Rilakkuma and Kaoru is very much reminiscent of the ideologies of character designer Aki Kondo. The main narrative focuses on office worker Kaoru and her relationship with her 3 roommates who all happen to be Kawaii creatures. The three creatures are Rilakkuma a sleepy, lazy bear that loves nothing more than to nap and eat, he is the personification of our human desire to relax. Next is Korilakkuma, a mischievous little bear that is immature and childish in nature offering a charming distraction of cheekiness to our sleepy bear. Last but not least is Kiiroitori, a hard-working little duck who tried his best to keep things in order, often scolding Rilakkuma for his laziness and Korilakkuma for their immaturity. Primarily concerned with only the present the three creatures remind Kaoru that life doesn’t always have to be grand or fancy, we must make time to appreciate the little things in the now and not dwell on the past or future.

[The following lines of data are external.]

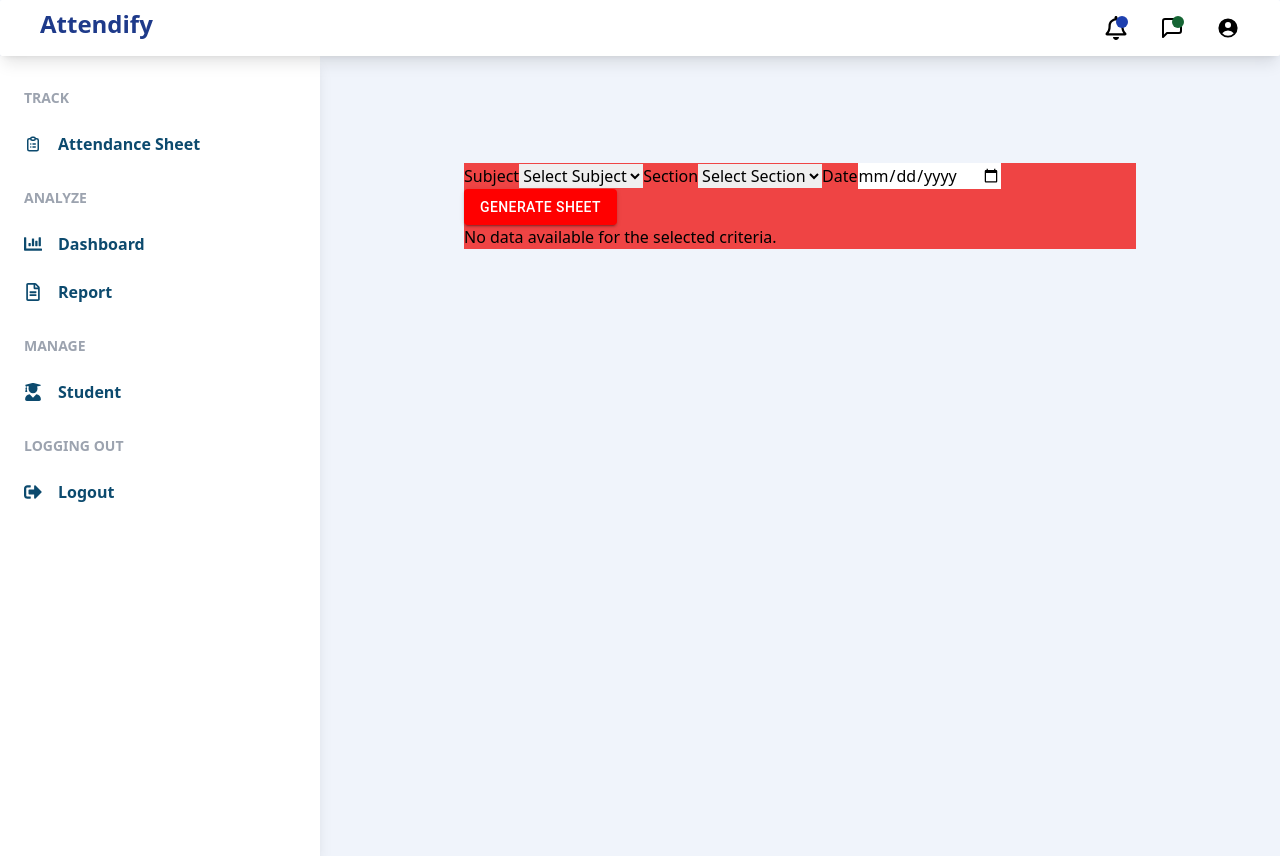
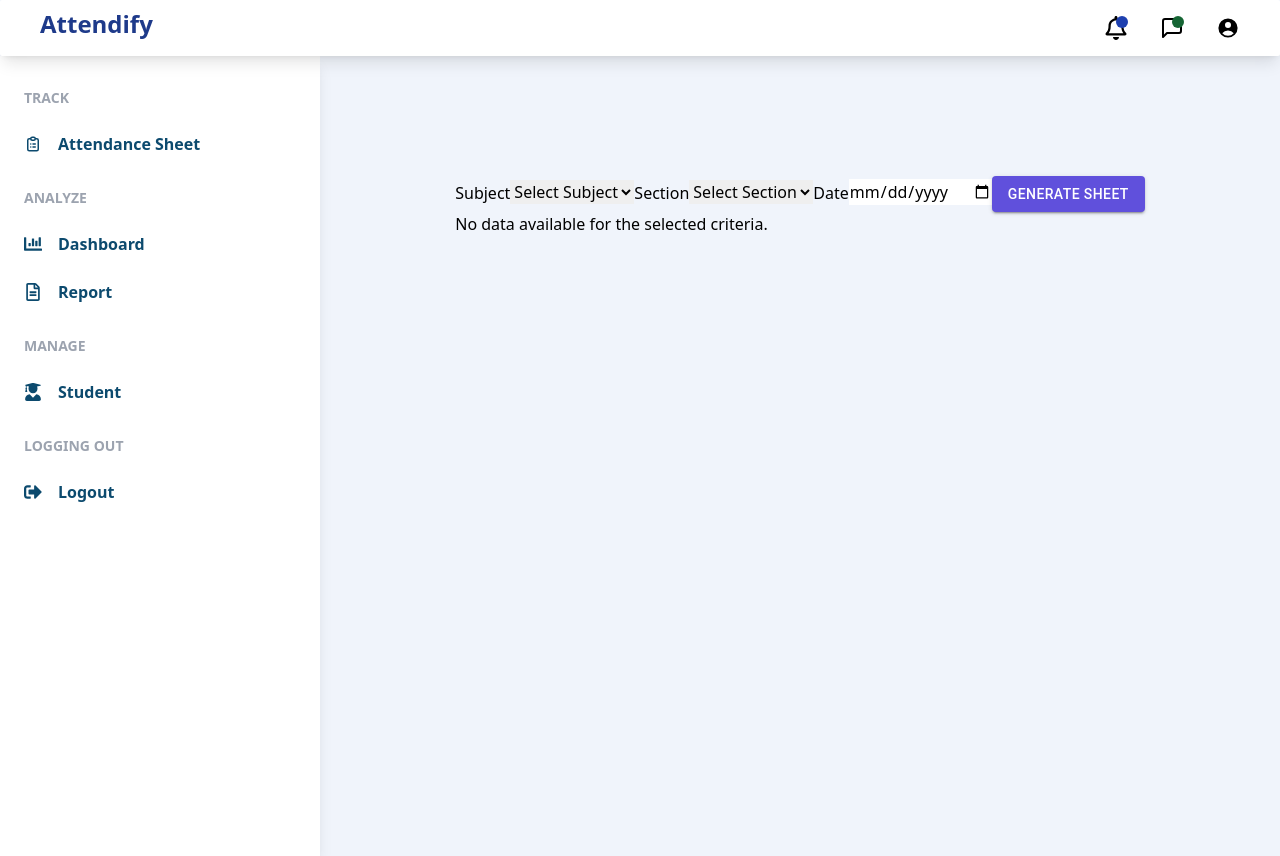
Before and after one commit to Muneeba2001/Attendify, a React (Vite) app in the folder FrontEnd/MarkIn/: page /AttendanceSheet in a window 1280 px wide. Built offline with nearby package versions, Linux system fonts and the light colour scheme.

Commit message:
attendance sheet modification

```diff
--- a/FrontEnd/MarkIn/src/App.jsx
+++ b/FrontEnd/MarkIn/src/App.jsx
@@ -1,4 +1,4 @@
-import "./App.css";
+
 import Login from "./Pages/TeacherProtoType/Login";
 import { Route, Routes } from "react-router-dom";
 import UserAuthPage from "./Pages/UserAuthPage";
@@ -12,20 +12,21 @@ import AdminLogin from "./Pages/AdminProtoType/AdminLogin";
 import AdminForgetPassword from "./Pages/AdminProtoType/AdminForgetPassword";
 import AttendanceSheet from "./Pages/AdminProtoType/AttendanceSheet";
 
-
 //import DefaultLayout from "./DefaultLayout/DefaultLayout";
 
 function App() {
   return (
     <>
       <Routes>
-        <Route path="/DashBoard" element={<DashBoard />}></Route>
+        <Route path="/DashBoard" element={<DashBoard />}>
+        </Route>
+        <Route path="AttendanceSheet" element={<DefaultLayout><AttendanceSheet/></DefaultLayout>}/>
         <Route
           path="/UserAuth"
           element={
-            <DefaultLayout>
+            // <DefaultLayout>
               <UserAuthPage />
-            </DefaultLayout>
+            // </DefaultLayout>
           }
         >
           <Route path="Register" element={<Register />} />
@@ -39,7 +40,7 @@ function App() {
           <Route path="AdminLogin" element = {<AdminLogin/>}/>
           <Route path="AdminForgetPassword" element = {<AdminForgetPassword/>} />
         </Route>
-        <Route path="/AttendanceSheet" element={<DefaultLayout><AttendanceSheet/></DefaultLayout>}/>
+
       </Routes>
     </>
   );
--- a/FrontEnd/MarkIn/src/Pages/AdminProtoType/AttendanceSheet.jsx
+++ b/FrontEnd/MarkIn/src/Pages/AdminProtoType/AttendanceSheet.jsx
@@ -70,7 +70,9 @@ const AttendanceSheet = () => {
             <Button
               type="submit"
               variant="contained"
-              sx={{ backgroundColor: 'red', color: 'white' }}
+            //   rgb(96,80,220)
+            // rgb(82,24,250)
+              sx={{ backgroundColor: 'rgb(96,80,220)', color: 'white' }}
               disabled={isSubmitting}
             >
               Generate Sheet
--- a/FrontEnd/MarkIn/src/Pages/DefaulLayout/DefaultLayout.jsx
+++ b/FrontEnd/MarkIn/src/Pages/DefaulLayout/DefaultLayout.jsx
@@ -9,7 +9,7 @@ const DefaultLayout = (props) => {
       <div className="flex flex-1">
         <SideBar />
         <div className="flex flex-1 justify-center items-center">
-          <div className="bg-red-500 w-[70%] relative top-[-250px]">{props.children}</div>
+          <div className="relative top-[-250px]">{props.children}</div>
         </div>
       </div>
     </div>
```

The stop-motion animation and set design in Rilakkuma and Kaoru is delicate and resplendent in its creation of minute details. The colors and architectural choices are marvelously curated in a way that transports you to sub-urban landscapes of Japan. Kaoru’s surroundings are gorgeously meticulous, in a way, much like our protagonist, even in the absence of materialistic wealth we begin to appreciate the intricate beauty of the nature that already exists around us. The set is alive with character as tiny flowers are given the closest attention and rugs are knitted with intricate patterns and design. There is no mistake that Kaoru’s home is lived in and her home’s location is in the middle of an aged community. This authenticity and close attention to detail is certainly a contributing factor to Rilakkuma and Kaoru’s peaceful charm and alluring harmony.
Rilakkuma and Kaoru is very slow in pace; it’s not sharp or witty, nor nimble or dramatic. The show’s alternative does not aim to whisk you off your feet in search of adventure but rather tells you to sit back and unwind. Rilakkuma and Kaoru is a calming series, take pleasure in admiring the beauty in the art work or the cheekiness of the innocent creatures as they worry about nothing further than what’s in front of their noses. Kaoru’s character is caught in the rat race like so many of the show’s viewers, yet when she leaves work behind her and sees her animal friends her mindset changes. Kaoru just wants to escape the pressures of work just like the thousands of people around the world that choose to indulge in the mascots created for the show. Kawaii is by now a worldwide phenomenon and is often invested in for a means of escape, Rilakkuma and Kaoru is no different; it is as simple as admiring the sweet and the small.
Overall Rilakkuma and Kaoru is beautiful and graceful, the details take you to a warm and loving corner of Japan. The show invites you to appreciate the smaller things in life and reminds you to be grateful for what you have. The characters are lovable and sweet, the environment is stunning, and the entire premise is a sleepy joyful haze in the face of modern burdens. Rilakkuma and Kaoru is a great adaptation of what the little bear stands for, offering audiences an inside look into the world of Rilakkuma and his fellow creatures’ antics which until now have only been depicted for merchandise and stationary. Rilakkuma and Kaoru is a stunning accomplishment that will captivate the audience globally for its sweet, pure nature and visually beguiling aesthetics. I would highly recommend Rilakkuma and Kaoru for anyone seeking a bit of pleasant distraction as you indulge in the particularities of a sleepy bear and his friends.
Maggie has been a film critic for Ready Steady Cut since 2018. Maggie gained a BSc in Film Production and Technology leading to her most notable credit for the production designer for a short film screened as part of the London Film Festival line up.